14.  It doesn't really help when you tell us, "Quit crabbing and feeling sorry for yourself. Other people have things harder than you do. Count your blessings." We already know this. We don't feel sorry for ourselves. We don't want pity, nor do we pity ourselves. Yes, it sucks. Yes, it's aggravating. We're doing the best we can.

15. One of the WORST things you can say to us is "How did you get bipolar disorder? What happened to make you this way?" That's a grave insult. We don't ask you how you got cancer, or diabetes, or that ugly mole on your neck. Bipolar disorder is not a transmittable disease. You won't catch it from us. It's an incurable brain disease. The latter sticks in our minds and adds to our hopelessness that things will never get better.

16. Your agendas and priorities for us will not likely match our own agendas for us. Take that into consideration before placing demands on us we cannot accomplish. We're neither misbehaving nor defying others' wishes.

17.  We can love you and hate you at the same time.

18.  If we have children, we are terrified that they'll develop bipolar disorder or other mood disorders as they grow. We watch them like hawks. Sometimes, they are not only the ones who love us the most unconditionally, but also our best barometers of our own moods, especially if we are very close to them. They understand us, why can't you? Taking care of our children is more important to us than taking care of ourselves. We'll deal with ourselves after tending to the needs of our children to the best of our abilities.

19. Our tempers are short. Don't take it personally.

20. We may not shower, eat, or get out of our pajamas for a few days. Deal with it.

21. You getting depressed because we're depressed compounds our depression and makes us feel like everything's our fault. You can't change our brain chemistry, so please just accept us for who we are in the moments we're in.

22. It's not you, it's us. Don't make it all about you.

23. Encourage us when we DO get something accomplished. It took a lot of energy and determination.

24. As has been said before, bipolar disorder is not an excuse. It is an explanation.

25. Perhaps most of all, just love us, even though we're biochemically flawed.

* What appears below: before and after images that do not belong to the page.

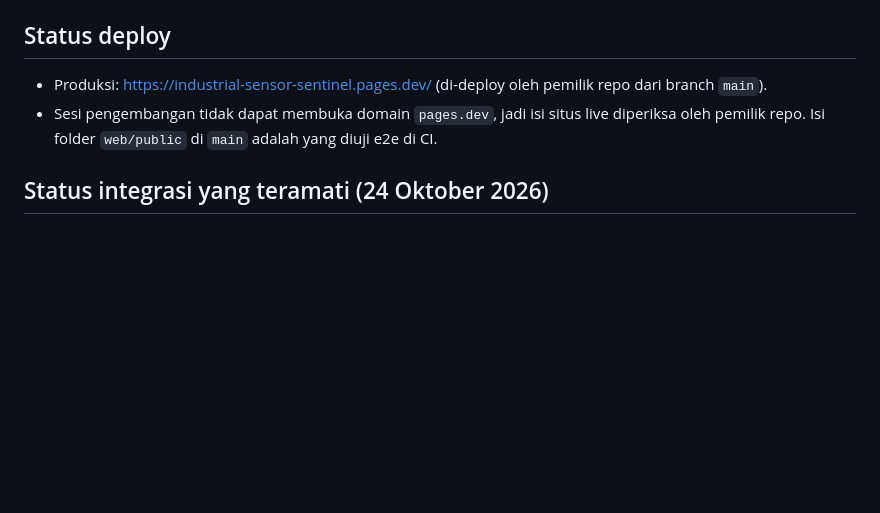
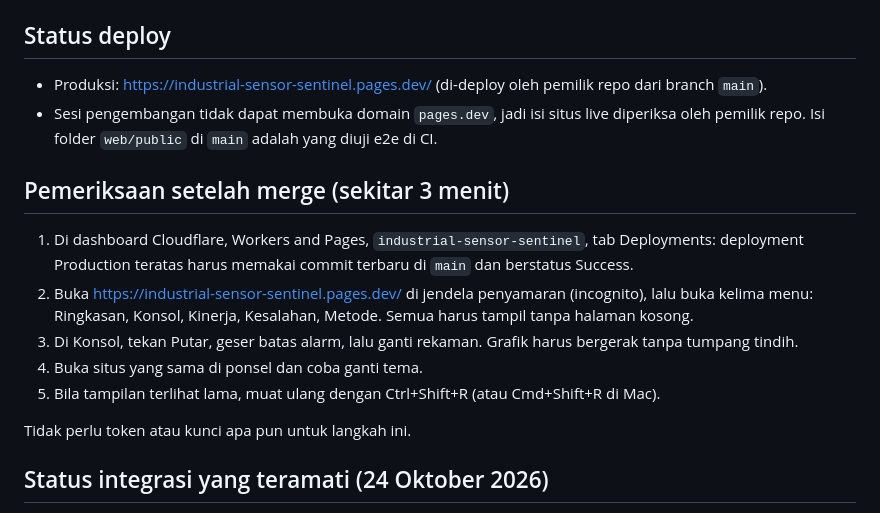
Before and after one commit to muhshandy-dev/industrial-sensor-sentinel, a Markdown page: docs/DEPLOY_CLOUDFLARE.md, the part around the change. Rendered like a GitHub page; blank space fills up the shorter version.

Commit message:
Handoff final dan langkah pemeriksaan setelah merge
Co-Authored-By: Claude Opus 5.5 <noreply@anthropic.com>
Claude-Session: https://claude.ai/code/session_01HEBRiXZtmFsbADF3cdymis

```diff
--- a/docs/DEPLOY_CLOUDFLARE.md
+++ b/docs/DEPLOY_CLOUDFLARE.md
@@ -24,6 +24,16 @@ Website statis tanpa build. Yang dipublikasikan adalah folder `web/public`.
 - Produksi: https://industrial-sensor-sentinel.pages.dev/ (di-deploy oleh pemilik repo dari branch `main`).
 - Sesi pengembangan tidak dapat membuka domain `pages.dev`, jadi isi situs live diperiksa oleh pemilik repo. Isi folder `web/public` di `main` adalah yang diuji e2e di CI.
 
+## Pemeriksaan setelah merge (sekitar 3 menit)
+
+1. Di dashboard Cloudflare, Workers and Pages, `industrial-sensor-sentinel`, tab Deployments: deployment Production teratas harus memakai commit terbaru di `main` dan berstatus Success.
+2. Buka https://industrial-sensor-sentinel.pages.dev/ di jendela penyamaran (incognito), lalu buka kelima menu: Ringkasan, Konsol, Kinerja, Kesalahan, Metode. Semua harus tampil tanpa halaman kosong.
+3. Di Konsol, tekan Putar, geser batas alarm, lalu ganti rekaman. Grafik harus bergerak tanpa tumpang tindih.
+4. Buka situs yang sama di ponsel dan coba ganti tema.
+5. Bila tampilan terlihat lama, muat ulang dengan Ctrl+Shift+R (atau Cmd+Shift+R di Mac).
+
+Tidak perlu token atau kunci apa pun untuk langkah ini.
+
 ## Status integrasi yang teramati (24 Oktober 2026)
 
 - Pada PR #2, check **Cloudflare Pages** berhasil dan bot Cloudflare memasang URL preview. Artinya integrasi Git proyek Pages `industrial-sensor-sentinel` tersambung dan deploy otomatis berjalan.
```
Also changed, not shown: INDUSTRIAL_SENSOR_SENTINEL_FINAL_HANDOFF.md (added, +166 -0 lines).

We miss "us" as much as you do. We'll get better. Right now, we're sad. It just takes time.

That's the tip of the iceberg and are all truisms for people with clinical depression as well. While I'm speaking from a bipolar point of view, Be kind, be patient, be available. Don't be a jerk over something we can't control. There are a dozen other things I should be working on at the moment, but this seemed more important to put out in the open, because my depression is interfering with my functioning, and this took me two days to compose, when normally, I can rattle stuff like this off in half an hour. Ideally, someone will find this list helpful and honest.











4 comments:

Anonymous said...

Omg. Couldn't have said it any better myself. I'm actually in a long depressive rut right now. Thx Annie from Annie. Lol

Andrea Miklasz said...

Annie,

I'm glad you found the blog useful and I hope it made you feel a little bit better that you're not alone in this.

Love, Annie

Wendy said...

I love this. I'd like to share it on Facebook, if that's okay with you.

Andrea Miklasz said...

Wendy, Thanks for your feedback and yes, please feel free to share this blog on Facebook, but please give me my copyright credit c Andrea Miklasz, www.theoffbeatdrummer.com. Be well! :)